◆ HOW TO COMPLETE THIS TASK ◆
Your task is to repeat the lines below exactly, excluding any pictures they contain.

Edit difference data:
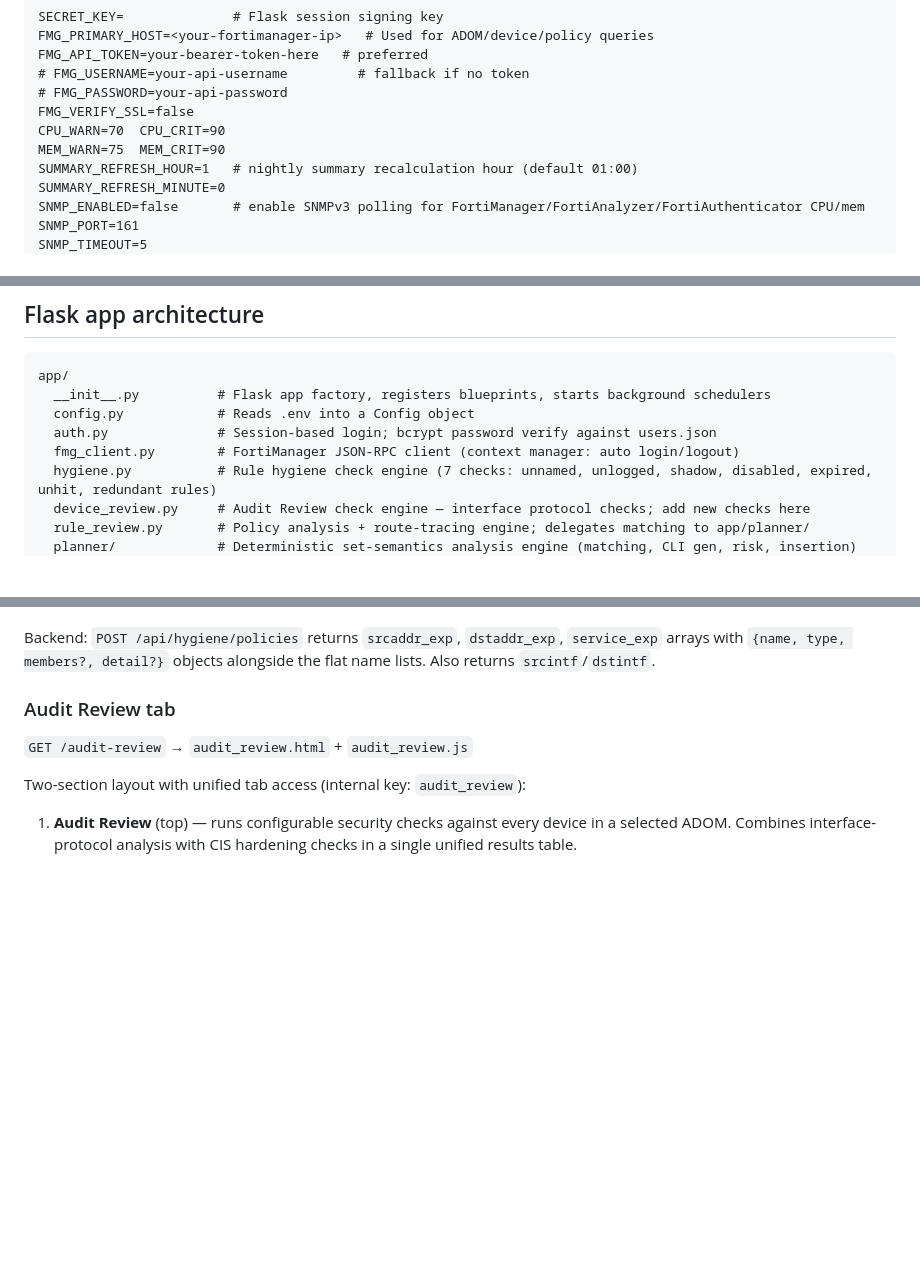
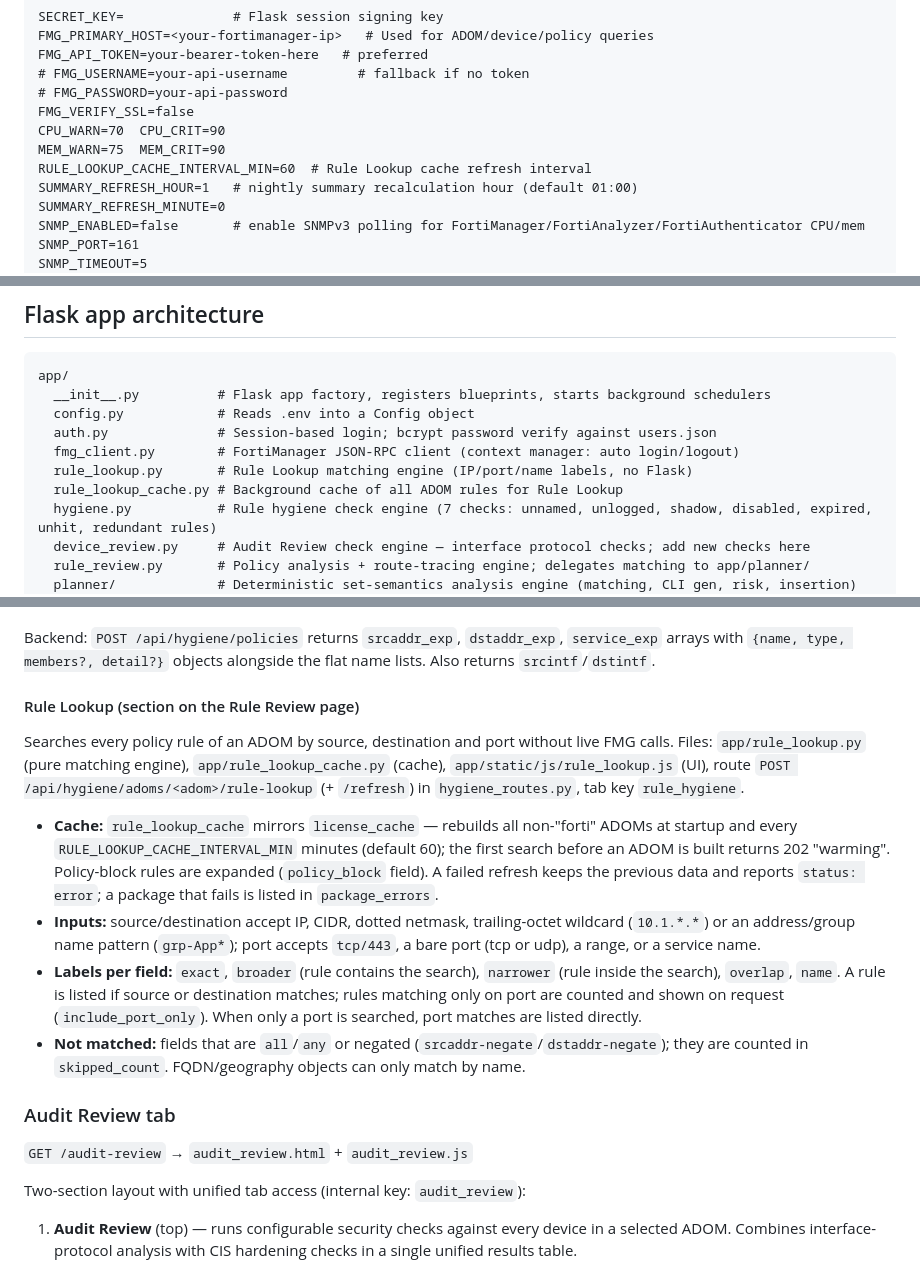
Before and after one commit to gatecrest-labs/4thealth, a Markdown page: CLAUDE.md, 3 parts joined by grey strips. Rendered like a GitHub page; blank space fills up the shorter version.

Commit message:
docs: document Rule Lookup
Co-Authored-By: Claude Sonnet 5.5 <noreply@anthropic.com>

```diff
--- a/CLAUDE.md
+++ b/CLAUDE.md
@@ -32,6 +32,7 @@ FMG_API_TOKEN=your-bearer-token-here   # preferred
 FMG_VERIFY_SSL=false
 CPU_WARN=70  CPU_CRIT=90
 MEM_WARN=75  MEM_CRIT=90
+RULE_LOOKUP_CACHE_INTERVAL_MIN=60  # Rule Lookup cache refresh interval
 SUMMARY_REFRESH_HOUR=1   # nightly summary recalculation hour (default 01:00)
 SUMMARY_REFRESH_MINUTE=0
 SNMP_ENABLED=false       # enable SNMPv3 polling for FortiManager/FortiAnalyzer/FortiAuthenticator CPU/mem
@@ -92,6 +93,8 @@ app/
   config.py            # Reads .env into a Config object
   auth.py              # Session-based login; bcrypt password verify against users.json
   fmg_client.py        # FortiManager JSON-RPC client (context manager: auto login/logout)
+  rule_lookup.py       # Rule Lookup matching engine (IP/port/name labels, no Flask)
+  rule_lookup_cache.py # Background cache of all ADOM rules for Rule Lookup
   hygiene.py           # Rule hygiene check engine (7 checks: unnamed, unlogged, shadow, disabled, expired, unhit, redundant rules)
   device_review.py     # Audit Review check engine — interface protocol checks; add new checks here
   rule_review.py       # Policy analysis + route-tracing engine; delegates matching to app/planner/
@@ -184,6 +187,15 @@ Single-section layout (tab displays as "Rule Review" in the nav; internal key re
    - Export (CSV/JSON/PDF) — each export includes a filter header block at the top (package, ADOM, timestamp, search terms, total/filtered counts)
 
 Backend: `POST /api/hygiene/policies` returns `srcaddr_exp`, `dstaddr_exp`, `service_exp` arrays with `{name, type, members?, detail?}` objects alongside the flat name lists. Also returns `srcintf`/`dstintf`.
+
+#### Rule Lookup (section on the Rule Review page)
+
+Searches every policy rule of an ADOM by source, destination and port without live FMG calls. Files: `app/rule_lookup.py` (pure matching engine), `app/rule_lookup_cache.py` (cache), `app/static/js/rule_lookup.js` (UI), route `POST /api/hygiene/adoms/<adom>/rule-lookup` (+ `/refresh`) in `hygiene_routes.py`, tab key `rule_hygiene`.
+
+- **Cache:** `rule_lookup_cache` mirrors `license_cache` — rebuilds all non-"forti" ADOMs at startup and every `RULE_LOOKUP_CACHE_INTERVAL_MIN` minutes (default 60); the first search before an ADOM is built returns 202 "warming". Policy-block rules are expanded (`policy_block` field). A failed refresh keeps the previous data and reports `status: error`; a package that fails is listed in `package_errors`.
+- **Inputs:** source/destination accept IP, CIDR, dotted netmask, trailing-octet wildcard (`10.1.*.*`) or an address/group name pattern (`grp-App*`); port accepts `tcp/443`, a bare port (tcp or udp), a range, or a service name.
+- **Labels per field:** `exact`, `broader` (rule contains the search), `narrower` (rule inside the search), `overlap`, `name`. A rule is listed if source or destination matches; rules matching only on port are counted and shown on request (`include_port_only`). When only a port is searched, port matches are listed directly.
+- **Not matched:** fields that are `all`/`any` or negated (`srcaddr-negate`/`dstaddr-negate`); they are counted in `skipped_count`. FQDN/geography objects can only match by name.
 
 ### Audit Review tab
 
```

◆ COMPLETED EXERCISE ◆
Before and after one commit to gatecrest-labs/4thealth, a Markdown page: CLAUDE.md, 3 parts joined by grey strips. Rendered like a GitHub page; blank space fills up the shorter version.

Commit message:
docs: document Rule Lookup
Co-Authored-By: Claude Sonnet 5.5 <noreply@anthropic.com>

```diff
--- a/CLAUDE.md
+++ b/CLAUDE.md
@@ -32,6 +32,7 @@ FMG_API_TOKEN=your-bearer-token-here   # preferred
 FMG_VERIFY_SSL=false
 CPU_WARN=70  CPU_CRIT=90
 MEM_WARN=75  MEM_CRIT=90
+RULE_LOOKUP_CACHE_INTERVAL_MIN=60  # Rule Lookup cache refresh interval
 SUMMARY_REFRESH_HOUR=1   # nightly summary recalculation hour (default 01:00)
 SUMMARY_REFRESH_MINUTE=0
 SNMP_ENABLED=false       # enable SNMPv3 polling for FortiManager/FortiAnalyzer/FortiAuthenticator CPU/mem
@@ -92,6 +93,8 @@ app/
   config.py            # Reads .env into a Config object
   auth.py              # Session-based login; bcrypt password verify against users.json
   fmg_client.py        # FortiManager JSON-RPC client (context manager: auto login/logout)
+  rule_lookup.py       # Rule Lookup matching engine (IP/port/name labels, no Flask)
+  rule_lookup_cache.py # Background cache of all ADOM rules for Rule Lookup
   hygiene.py           # Rule hygiene check engine (7 checks: unnamed, unlogged, shadow, disabled, expired, unhit, redundant rules)
   device_review.py     # Audit Review check engine — interface protocol checks; add new checks here
   rule_review.py       # Policy analysis + route-tracing engine; delegates matching to app/planner/
@@ -184,6 +187,15 @@ Single-section layout (tab displays as "Rule Review" in the nav; internal key re
    - Export (CSV/JSON/PDF) — each export includes a filter header block at the top (package, ADOM, timestamp, search terms, total/filtered counts)
 
 Backend: `POST /api/hygiene/policies` returns `srcaddr_exp`, `dstaddr_exp`, `service_exp` arrays with `{name, type, members?, detail?}` objects alongside the flat name lists. Also returns `srcintf`/`dstintf`.
+
+#### Rule Lookup (section on the Rule Review page)
+
+Searches every policy rule of an ADOM by source, destination and port without live FMG calls. Files: `app/rule_lookup.py` (pure matching engine), `app/rule_lookup_cache.py` (cache), `app/static/js/rule_lookup.js` (UI), route `POST /api/hygiene/adoms/<adom>/rule-lookup` (+ `/refresh`) in `hygiene_routes.py`, tab key `rule_hygiene`.
+
+- **Cache:** `rule_lookup_cache` mirrors `license_cache` — rebuilds all non-"forti" ADOMs at startup and every `RULE_LOOKUP_CACHE_INTERVAL_MIN` minutes (default 60); the first search before an ADOM is built returns 202 "warming". Policy-block rules are expanded (`policy_block` field). A failed refresh keeps the previous data and reports `status: error`; a package that fails is listed in `package_errors`.
+- **Inputs:** source/destination accept IP, CIDR, dotted netmask, trailing-octet wildcard (`10.1.*.*`) or an address/group name pattern (`grp-App*`); port accepts `tcp/443`, a bare port (tcp or udp), a range, or a service name.
+- **Labels per field:** `exact`, `broader` (rule contains the search), `narrower` (rule inside the search), `overlap`, `name`. A rule is listed if source or destination matches; rules matching only on port are counted and shown on request (`include_port_only`). When only a port is searched, port matches are listed directly.
+- **Not matched:** fields that are `all`/`any` or negated (`srcaddr-negate`/`dstaddr-negate`); they are counted in `skipped_count`. FQDN/geography objects can only match by name.
 
 ### Audit Review tab
 
```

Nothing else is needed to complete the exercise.